-- Assignment --
With the exception of the pictures, write out the data below precisely.

-- Stored data --

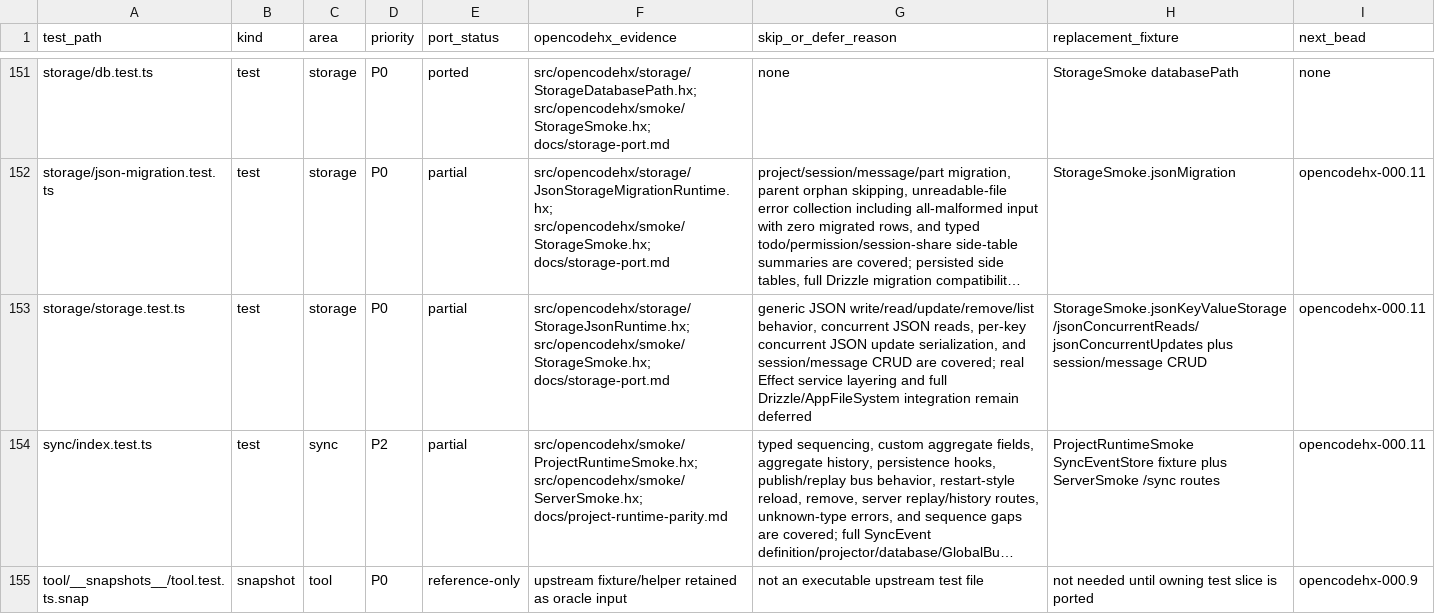
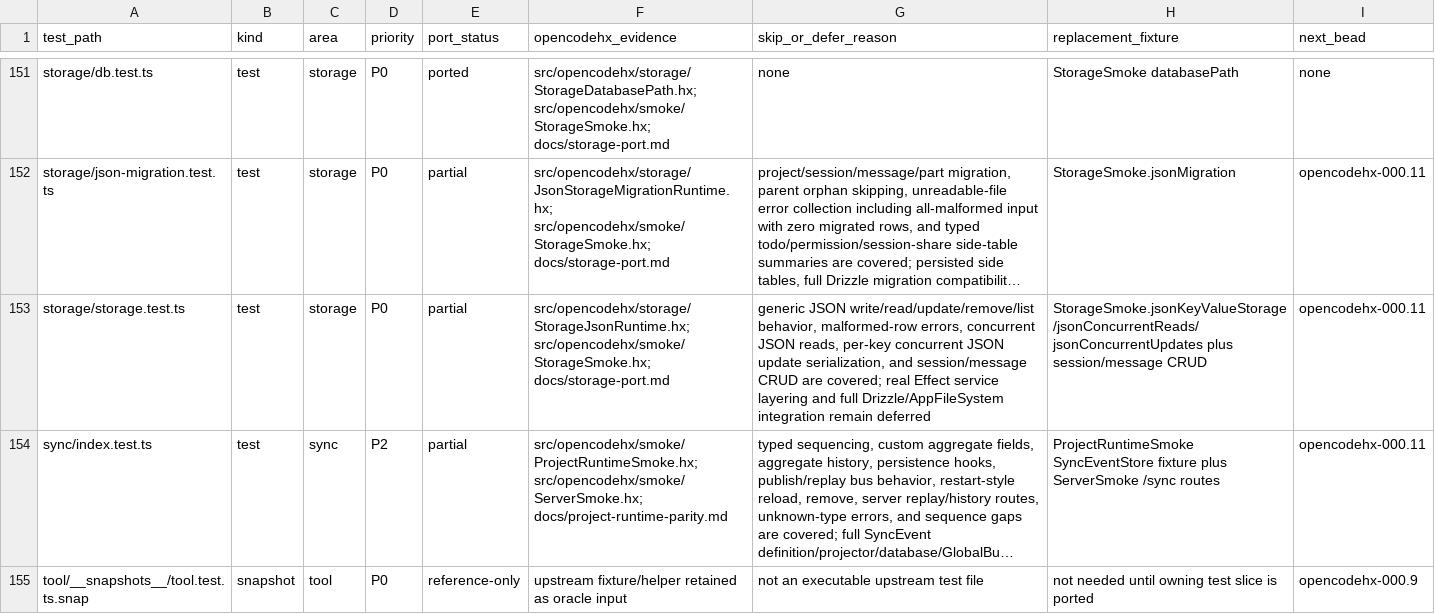
Before and after one commit to fullofcaffeine/opencodehx, a CSV file: reference/opencode-test-port-matrix.csv, drawn as a sheet; only a part is shown, gaps mark what is left out; long unchanged cells end in …; the diff names each change by its address in the sheet, - before the commit and + after, or states it on an @@ line.

Commit message:
test: cover malformed JSON storage row

```diff
--- a/reference/opencode-test-port-matrix.csv
+++ b/reference/opencode-test-port-matrix.csv
-G153 (skip_or_defer_reason): …write/read/update/remove/list behavior, concurrent JSON…
+G153 (skip_or_defer_reason): …write/read/update/remove/list behavior, malformed-row errors, concurrent JSON…
```
Also changed, not shown: 6 other files.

-- Written solution --
Before and after one commit to fullofcaffeine/opencodehx, a CSV file: reference/opencode-test-port-matrix.csv, drawn as a sheet; only a part is shown, gaps mark what is left out; long unchanged cells end in …; the diff names each change by its address in the sheet, - before the commit and + after, or states it on an @@ line.

Commit message:
test: cover malformed JSON storage row

```diff
--- a/reference/opencode-test-port-matrix.csv
+++ b/reference/opencode-test-port-matrix.csv
-G153 (skip_or_defer_reason): …write/read/update/remove/list behavior, concurrent JSON…
+G153 (skip_or_defer_reason): …write/read/update/remove/list behavior, malformed-row errors, concurrent JSON…
```
Also changed, not shown: 6 other files.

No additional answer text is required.